The answer is to be an exact copy of the lines below running from the line with "for every model" down to the line with "beat — 5 services", both ends included, and nothing more.

• • • • • • •

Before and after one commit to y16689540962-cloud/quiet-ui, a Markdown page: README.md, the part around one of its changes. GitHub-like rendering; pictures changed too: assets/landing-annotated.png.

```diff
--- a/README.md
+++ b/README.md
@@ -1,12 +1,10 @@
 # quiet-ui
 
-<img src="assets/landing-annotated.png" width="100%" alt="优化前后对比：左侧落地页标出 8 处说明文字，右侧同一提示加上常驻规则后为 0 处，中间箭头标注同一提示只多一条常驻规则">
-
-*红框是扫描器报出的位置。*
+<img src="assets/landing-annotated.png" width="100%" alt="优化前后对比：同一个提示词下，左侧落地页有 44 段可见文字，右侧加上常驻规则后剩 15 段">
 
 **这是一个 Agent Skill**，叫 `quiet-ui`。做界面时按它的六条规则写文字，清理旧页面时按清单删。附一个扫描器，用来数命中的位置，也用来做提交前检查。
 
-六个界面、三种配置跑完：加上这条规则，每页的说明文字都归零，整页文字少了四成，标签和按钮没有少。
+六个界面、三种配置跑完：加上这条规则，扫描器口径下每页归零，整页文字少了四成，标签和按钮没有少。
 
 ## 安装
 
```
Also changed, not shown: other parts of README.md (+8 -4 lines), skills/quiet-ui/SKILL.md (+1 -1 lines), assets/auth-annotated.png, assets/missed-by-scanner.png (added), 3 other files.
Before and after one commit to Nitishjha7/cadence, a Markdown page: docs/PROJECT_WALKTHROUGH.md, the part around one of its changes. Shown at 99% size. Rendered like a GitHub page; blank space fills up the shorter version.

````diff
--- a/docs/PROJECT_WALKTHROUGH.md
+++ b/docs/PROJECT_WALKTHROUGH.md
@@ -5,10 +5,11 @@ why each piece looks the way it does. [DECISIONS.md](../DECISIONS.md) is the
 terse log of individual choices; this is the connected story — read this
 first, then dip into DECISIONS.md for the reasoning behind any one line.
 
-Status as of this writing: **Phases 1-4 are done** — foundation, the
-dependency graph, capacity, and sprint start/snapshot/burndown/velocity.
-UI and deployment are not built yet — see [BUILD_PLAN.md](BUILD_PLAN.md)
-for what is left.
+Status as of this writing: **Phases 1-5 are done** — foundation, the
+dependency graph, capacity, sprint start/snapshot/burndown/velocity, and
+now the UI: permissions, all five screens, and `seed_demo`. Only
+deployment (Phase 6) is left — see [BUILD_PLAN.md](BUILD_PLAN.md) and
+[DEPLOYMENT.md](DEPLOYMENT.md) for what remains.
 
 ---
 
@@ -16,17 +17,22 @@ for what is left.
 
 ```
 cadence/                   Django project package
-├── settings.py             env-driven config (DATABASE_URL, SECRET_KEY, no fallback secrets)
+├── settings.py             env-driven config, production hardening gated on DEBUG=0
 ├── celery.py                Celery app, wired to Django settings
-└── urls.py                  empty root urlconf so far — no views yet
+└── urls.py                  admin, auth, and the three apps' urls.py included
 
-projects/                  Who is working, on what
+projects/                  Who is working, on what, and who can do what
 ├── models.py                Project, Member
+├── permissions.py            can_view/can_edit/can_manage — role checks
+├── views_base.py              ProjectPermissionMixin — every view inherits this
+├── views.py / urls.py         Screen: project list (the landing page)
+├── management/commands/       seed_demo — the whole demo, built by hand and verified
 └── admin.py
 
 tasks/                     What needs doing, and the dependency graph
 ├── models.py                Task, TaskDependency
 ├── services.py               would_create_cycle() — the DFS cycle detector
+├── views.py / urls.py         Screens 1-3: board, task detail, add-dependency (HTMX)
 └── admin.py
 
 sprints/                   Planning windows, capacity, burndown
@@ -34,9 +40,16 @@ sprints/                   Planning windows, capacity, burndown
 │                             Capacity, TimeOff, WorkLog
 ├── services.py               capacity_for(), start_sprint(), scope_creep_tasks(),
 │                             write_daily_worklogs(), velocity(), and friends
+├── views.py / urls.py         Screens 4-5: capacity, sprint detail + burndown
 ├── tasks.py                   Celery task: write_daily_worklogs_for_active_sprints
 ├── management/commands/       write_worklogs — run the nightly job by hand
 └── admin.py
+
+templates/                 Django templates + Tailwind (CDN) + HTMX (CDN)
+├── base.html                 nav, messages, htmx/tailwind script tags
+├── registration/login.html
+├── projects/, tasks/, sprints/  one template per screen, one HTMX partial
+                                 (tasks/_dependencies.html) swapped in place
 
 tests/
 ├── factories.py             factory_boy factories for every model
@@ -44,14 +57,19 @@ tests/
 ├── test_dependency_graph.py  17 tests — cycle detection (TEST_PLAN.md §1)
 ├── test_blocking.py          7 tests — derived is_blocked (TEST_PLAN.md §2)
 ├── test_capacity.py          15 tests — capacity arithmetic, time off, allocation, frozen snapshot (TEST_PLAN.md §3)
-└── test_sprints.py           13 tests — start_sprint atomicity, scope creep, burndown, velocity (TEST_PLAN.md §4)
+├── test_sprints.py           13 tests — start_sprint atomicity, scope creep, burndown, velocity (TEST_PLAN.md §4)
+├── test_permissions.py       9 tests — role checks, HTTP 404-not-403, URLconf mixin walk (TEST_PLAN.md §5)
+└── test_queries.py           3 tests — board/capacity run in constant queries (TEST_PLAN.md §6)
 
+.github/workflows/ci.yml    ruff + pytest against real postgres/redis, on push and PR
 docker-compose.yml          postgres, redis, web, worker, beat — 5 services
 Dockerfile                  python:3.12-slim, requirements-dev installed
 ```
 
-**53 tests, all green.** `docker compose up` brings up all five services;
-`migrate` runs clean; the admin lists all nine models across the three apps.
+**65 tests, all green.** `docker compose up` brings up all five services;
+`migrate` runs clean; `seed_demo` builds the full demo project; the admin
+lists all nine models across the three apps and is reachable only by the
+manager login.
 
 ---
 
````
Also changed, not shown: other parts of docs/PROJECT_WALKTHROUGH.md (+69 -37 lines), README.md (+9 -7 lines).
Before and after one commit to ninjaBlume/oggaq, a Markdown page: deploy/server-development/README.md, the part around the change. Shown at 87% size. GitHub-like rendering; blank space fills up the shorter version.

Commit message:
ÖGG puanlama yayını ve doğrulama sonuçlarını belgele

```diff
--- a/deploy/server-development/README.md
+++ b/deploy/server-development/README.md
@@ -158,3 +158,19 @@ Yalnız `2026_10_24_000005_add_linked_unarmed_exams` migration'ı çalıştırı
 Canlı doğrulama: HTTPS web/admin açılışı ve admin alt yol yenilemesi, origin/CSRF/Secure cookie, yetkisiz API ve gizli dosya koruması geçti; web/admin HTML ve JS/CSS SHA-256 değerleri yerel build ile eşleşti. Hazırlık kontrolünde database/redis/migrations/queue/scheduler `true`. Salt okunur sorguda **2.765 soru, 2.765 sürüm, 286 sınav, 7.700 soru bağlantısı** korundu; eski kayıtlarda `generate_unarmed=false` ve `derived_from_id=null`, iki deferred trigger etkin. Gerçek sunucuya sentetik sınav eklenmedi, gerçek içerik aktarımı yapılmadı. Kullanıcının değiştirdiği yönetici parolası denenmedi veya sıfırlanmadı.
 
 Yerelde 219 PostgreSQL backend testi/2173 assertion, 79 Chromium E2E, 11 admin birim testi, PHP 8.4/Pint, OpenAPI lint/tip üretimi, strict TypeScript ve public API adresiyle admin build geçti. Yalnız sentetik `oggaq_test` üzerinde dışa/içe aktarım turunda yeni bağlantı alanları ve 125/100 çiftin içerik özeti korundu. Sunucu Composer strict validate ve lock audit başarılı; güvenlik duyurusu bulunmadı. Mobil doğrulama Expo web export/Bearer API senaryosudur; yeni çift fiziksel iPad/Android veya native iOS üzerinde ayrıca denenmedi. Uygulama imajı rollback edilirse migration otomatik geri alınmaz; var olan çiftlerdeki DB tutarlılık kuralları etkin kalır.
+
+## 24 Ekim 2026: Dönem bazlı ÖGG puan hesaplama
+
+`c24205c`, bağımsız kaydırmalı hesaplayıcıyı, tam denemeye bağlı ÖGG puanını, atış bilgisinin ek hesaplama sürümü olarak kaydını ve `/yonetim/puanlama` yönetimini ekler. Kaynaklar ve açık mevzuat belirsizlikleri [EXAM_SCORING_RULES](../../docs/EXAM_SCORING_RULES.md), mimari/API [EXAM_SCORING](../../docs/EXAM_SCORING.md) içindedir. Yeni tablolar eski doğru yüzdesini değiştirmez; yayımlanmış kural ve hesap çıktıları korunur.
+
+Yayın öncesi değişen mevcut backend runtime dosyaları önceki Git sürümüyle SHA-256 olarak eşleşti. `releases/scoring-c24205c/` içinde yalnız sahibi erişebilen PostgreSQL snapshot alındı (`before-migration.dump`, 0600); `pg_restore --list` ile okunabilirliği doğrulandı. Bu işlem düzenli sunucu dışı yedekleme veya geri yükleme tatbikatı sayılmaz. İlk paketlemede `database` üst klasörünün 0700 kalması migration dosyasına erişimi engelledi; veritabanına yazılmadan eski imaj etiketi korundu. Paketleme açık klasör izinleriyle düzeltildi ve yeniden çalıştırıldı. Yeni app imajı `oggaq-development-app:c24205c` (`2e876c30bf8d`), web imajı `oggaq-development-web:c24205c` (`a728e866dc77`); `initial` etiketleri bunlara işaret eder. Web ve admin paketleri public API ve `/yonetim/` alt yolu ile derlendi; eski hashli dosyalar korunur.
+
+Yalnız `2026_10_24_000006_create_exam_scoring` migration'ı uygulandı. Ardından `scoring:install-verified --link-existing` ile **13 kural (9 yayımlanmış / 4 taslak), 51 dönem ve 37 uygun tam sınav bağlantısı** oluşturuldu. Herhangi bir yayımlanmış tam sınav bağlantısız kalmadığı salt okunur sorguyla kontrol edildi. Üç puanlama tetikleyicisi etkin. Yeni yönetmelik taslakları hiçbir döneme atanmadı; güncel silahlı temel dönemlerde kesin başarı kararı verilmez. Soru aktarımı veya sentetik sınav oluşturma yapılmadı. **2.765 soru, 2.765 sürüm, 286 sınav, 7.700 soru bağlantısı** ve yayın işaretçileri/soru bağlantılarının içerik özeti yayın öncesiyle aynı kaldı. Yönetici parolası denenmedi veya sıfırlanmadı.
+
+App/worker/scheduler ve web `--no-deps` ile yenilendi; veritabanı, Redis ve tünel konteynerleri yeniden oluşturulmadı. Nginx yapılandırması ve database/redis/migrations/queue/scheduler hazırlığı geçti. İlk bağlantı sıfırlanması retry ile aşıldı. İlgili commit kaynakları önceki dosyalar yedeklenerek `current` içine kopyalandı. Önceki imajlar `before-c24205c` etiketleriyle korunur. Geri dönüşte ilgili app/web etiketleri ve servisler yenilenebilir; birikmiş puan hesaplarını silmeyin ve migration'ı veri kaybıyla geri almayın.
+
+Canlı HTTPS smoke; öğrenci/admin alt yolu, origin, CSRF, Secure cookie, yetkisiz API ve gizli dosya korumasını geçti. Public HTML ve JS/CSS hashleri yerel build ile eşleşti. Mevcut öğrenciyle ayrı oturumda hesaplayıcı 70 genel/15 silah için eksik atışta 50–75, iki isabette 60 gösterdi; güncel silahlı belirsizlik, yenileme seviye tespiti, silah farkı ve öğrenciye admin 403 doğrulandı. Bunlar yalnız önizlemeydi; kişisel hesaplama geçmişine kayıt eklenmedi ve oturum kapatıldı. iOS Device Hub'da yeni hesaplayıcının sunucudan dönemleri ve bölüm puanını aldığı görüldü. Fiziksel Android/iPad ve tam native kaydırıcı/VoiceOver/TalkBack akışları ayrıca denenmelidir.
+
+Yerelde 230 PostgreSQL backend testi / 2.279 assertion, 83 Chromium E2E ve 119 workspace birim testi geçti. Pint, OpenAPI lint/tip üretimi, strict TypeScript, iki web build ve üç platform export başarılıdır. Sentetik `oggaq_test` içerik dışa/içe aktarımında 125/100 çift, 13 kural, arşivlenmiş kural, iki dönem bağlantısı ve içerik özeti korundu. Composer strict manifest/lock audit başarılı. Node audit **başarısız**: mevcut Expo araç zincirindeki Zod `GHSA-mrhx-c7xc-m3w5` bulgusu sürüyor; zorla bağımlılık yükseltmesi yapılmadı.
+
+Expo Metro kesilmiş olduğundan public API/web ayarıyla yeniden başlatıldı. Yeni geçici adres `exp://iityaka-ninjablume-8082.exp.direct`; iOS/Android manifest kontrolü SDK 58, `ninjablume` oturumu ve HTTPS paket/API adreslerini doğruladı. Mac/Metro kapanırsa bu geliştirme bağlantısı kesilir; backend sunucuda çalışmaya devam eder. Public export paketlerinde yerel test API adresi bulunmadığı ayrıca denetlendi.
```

• • • • • • •

__Task result__:
 ├── factories.py             factory_boy factories for every model
@@ -44,14 +57,19 @@ tests/
 ├── test_dependency_graph.py  17 tests — cycle detection (TEST_PLAN.md §1)
 ├── test_blocking.py          7 tests — derived is_blocked (TEST_PLAN.md §2)
 ├── test_capacity.py          15 tests — capacity arithmetic, time off, allocation, frozen snapshot (TEST_PLAN.md §3)
-└── test_sprints.py           13 tests — start_sprint atomicity, scope creep, burndown, velocity (TEST_PLAN.md §4)
+├── test_sprints.py           13 tests — start_sprint atomicity, scope creep, burndown, velocity (TEST_PLAN.md §4)
+├── test_permissions.py       9 tests — role checks, HTTP 404-not-403, URLconf mixin walk (TEST_PLAN.md §5)
+└── test_queries.py           3 tests — board/capacity run in constant queries (TEST_PLAN.md §6)
 
+.github/workflows/ci.yml    ruff + pytest against real postgres/redis, on push and PR
 docker-compose.yml          postgres, redis, web, worker, beat — 5 services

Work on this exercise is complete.